Author(s): T. Beatty, A.P. Showman, University of Arizona, Tucson, Arizona, UNITED STATES|M. Marley, NASA Ames, Moffet Field, California, UNITED STATES|B.S. Gaudi, Ohio State University, Columbus, Ohio, UNITED STATES|K. Colon, NASA Goddard, Greenbelt, Maryland, UNITED STATES|J. Fortney, UC Santa Cruz, Santa Cruz, California, UNITED STATES|
Institution(s): 1. University of Arizona, Tucson, AZ, United States. 2. NASA Ames, Moffet Field, CA, United States. 3. Ohio State University, Columbus, OH, United States. 4. NASA Goddard, Greenbelt, MD, United States. 5. UC Santa Cruz, Santa Cruz, CA, United States.
Contributing team(s): (none)
We recently observed two full orbital phase curves of the 27 MJ transiting brown dwarf KELT-1b using the Spitzer Space Telescope. Both the day-night temperature contrasts and the hotspot offsets we measure for KELT-1b are in line with the trends seen by Spitzer in lower mass hot Jupiters, despite the fact that KELT-1b should have an atmospheric advective timescale substantially longer than in a typical hot Jupiter at Spitzer wavelengths.
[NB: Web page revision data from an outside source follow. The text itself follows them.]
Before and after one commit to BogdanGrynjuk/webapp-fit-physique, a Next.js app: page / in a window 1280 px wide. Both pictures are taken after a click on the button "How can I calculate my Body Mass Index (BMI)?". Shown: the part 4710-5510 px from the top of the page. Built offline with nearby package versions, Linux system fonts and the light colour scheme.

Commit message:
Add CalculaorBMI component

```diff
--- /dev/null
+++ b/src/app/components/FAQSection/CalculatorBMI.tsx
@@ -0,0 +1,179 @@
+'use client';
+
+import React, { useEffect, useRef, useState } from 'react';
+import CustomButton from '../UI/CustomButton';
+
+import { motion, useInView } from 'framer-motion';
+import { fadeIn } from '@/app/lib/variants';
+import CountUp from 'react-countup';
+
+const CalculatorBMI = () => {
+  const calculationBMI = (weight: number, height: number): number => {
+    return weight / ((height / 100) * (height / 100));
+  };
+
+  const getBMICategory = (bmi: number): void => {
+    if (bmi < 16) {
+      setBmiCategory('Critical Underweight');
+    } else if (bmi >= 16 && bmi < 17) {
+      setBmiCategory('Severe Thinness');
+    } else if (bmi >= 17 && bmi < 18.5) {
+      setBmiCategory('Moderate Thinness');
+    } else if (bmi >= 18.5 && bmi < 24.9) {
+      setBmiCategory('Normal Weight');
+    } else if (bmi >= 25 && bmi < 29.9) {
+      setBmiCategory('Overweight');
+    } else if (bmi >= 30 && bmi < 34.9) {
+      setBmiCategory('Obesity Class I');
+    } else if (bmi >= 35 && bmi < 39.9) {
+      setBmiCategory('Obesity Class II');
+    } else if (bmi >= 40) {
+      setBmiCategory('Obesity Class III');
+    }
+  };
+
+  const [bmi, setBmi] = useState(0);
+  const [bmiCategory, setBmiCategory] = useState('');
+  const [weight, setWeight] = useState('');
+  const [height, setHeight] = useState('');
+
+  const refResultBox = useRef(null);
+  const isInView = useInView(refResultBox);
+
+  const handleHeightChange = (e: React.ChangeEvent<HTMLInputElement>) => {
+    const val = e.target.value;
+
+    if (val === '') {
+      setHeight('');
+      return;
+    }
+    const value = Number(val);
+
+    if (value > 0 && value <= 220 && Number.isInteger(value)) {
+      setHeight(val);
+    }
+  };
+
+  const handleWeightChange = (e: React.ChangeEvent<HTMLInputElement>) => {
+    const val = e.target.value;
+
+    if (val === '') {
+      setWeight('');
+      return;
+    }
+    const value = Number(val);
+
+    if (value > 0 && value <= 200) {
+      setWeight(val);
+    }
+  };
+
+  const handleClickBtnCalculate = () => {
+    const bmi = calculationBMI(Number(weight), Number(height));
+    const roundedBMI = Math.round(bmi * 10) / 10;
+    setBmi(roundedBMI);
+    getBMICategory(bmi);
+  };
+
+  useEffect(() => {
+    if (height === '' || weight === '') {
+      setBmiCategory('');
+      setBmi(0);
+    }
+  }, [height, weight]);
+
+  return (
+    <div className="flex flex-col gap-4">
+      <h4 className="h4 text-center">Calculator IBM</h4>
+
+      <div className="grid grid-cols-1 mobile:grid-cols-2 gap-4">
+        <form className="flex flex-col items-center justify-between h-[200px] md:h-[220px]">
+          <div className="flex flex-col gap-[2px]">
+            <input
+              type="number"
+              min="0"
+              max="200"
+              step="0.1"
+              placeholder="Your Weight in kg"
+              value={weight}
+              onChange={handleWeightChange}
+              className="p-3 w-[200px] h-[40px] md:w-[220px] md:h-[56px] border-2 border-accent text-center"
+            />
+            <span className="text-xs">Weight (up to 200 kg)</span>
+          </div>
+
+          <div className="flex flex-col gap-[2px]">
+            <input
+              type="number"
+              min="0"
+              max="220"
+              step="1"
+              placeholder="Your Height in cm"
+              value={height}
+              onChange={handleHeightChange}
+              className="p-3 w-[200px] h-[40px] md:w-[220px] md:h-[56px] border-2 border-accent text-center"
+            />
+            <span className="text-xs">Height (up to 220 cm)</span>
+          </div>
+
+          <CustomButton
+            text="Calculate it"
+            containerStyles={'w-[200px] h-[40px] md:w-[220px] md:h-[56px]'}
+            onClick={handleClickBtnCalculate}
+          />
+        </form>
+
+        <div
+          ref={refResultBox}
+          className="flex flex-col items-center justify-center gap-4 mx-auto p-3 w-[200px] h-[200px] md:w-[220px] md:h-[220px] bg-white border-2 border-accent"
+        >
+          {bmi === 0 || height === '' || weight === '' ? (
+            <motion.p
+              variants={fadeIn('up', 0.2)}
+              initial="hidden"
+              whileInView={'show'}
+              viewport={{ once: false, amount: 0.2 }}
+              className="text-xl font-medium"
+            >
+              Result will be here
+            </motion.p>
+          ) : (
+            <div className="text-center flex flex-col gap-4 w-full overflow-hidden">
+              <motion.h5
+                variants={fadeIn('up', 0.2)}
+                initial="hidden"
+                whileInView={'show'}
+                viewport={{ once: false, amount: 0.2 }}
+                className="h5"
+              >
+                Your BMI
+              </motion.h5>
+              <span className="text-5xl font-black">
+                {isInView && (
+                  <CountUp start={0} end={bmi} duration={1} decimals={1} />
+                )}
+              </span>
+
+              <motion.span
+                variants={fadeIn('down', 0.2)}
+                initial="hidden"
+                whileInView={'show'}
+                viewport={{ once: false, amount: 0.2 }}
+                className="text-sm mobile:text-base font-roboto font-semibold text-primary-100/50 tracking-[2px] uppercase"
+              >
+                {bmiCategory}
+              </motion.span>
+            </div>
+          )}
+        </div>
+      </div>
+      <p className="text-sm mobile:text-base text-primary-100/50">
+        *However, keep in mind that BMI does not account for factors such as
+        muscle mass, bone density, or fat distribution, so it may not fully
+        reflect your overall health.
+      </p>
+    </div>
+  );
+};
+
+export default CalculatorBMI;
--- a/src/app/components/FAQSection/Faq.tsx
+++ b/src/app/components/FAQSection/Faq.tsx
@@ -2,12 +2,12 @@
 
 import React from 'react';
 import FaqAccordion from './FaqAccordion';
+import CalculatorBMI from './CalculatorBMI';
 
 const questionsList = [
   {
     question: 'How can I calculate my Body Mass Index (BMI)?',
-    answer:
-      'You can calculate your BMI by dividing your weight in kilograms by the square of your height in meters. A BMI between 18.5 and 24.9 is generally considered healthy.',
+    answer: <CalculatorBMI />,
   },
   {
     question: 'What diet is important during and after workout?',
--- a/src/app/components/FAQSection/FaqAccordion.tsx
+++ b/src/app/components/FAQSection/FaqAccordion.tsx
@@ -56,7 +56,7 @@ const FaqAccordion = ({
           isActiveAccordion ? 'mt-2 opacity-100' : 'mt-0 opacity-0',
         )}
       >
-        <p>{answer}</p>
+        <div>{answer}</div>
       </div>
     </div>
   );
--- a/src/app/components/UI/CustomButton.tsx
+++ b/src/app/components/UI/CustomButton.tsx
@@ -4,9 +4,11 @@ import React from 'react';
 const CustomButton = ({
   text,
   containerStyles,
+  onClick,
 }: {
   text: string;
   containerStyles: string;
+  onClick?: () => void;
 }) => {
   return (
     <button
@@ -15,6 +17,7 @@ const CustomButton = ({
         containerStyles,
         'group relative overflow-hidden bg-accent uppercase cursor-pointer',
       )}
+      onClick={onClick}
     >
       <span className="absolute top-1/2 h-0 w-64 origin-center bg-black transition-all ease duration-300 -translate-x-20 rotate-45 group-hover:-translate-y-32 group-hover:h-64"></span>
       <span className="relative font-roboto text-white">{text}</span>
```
We therefore suggest that nightside clouds are playing a noticeable role in modulating the thermal emission from all hot Jupiters, based on these observations and: 1) the lack of a clear trend in phase offsets with equilibrium temperature, 2) the sharp day-night transitions needed to have non-negative intensity maps, 3) the fact that all the nightsides of these objects appear to be at roughly the same temperature of 1050K, while the dayside temperatures increase linearly with equilibrium temperature, and 4) the trajectories of these objects on a Spitzer color-magnitude-diagram, which show colors explainable via nightside clouds.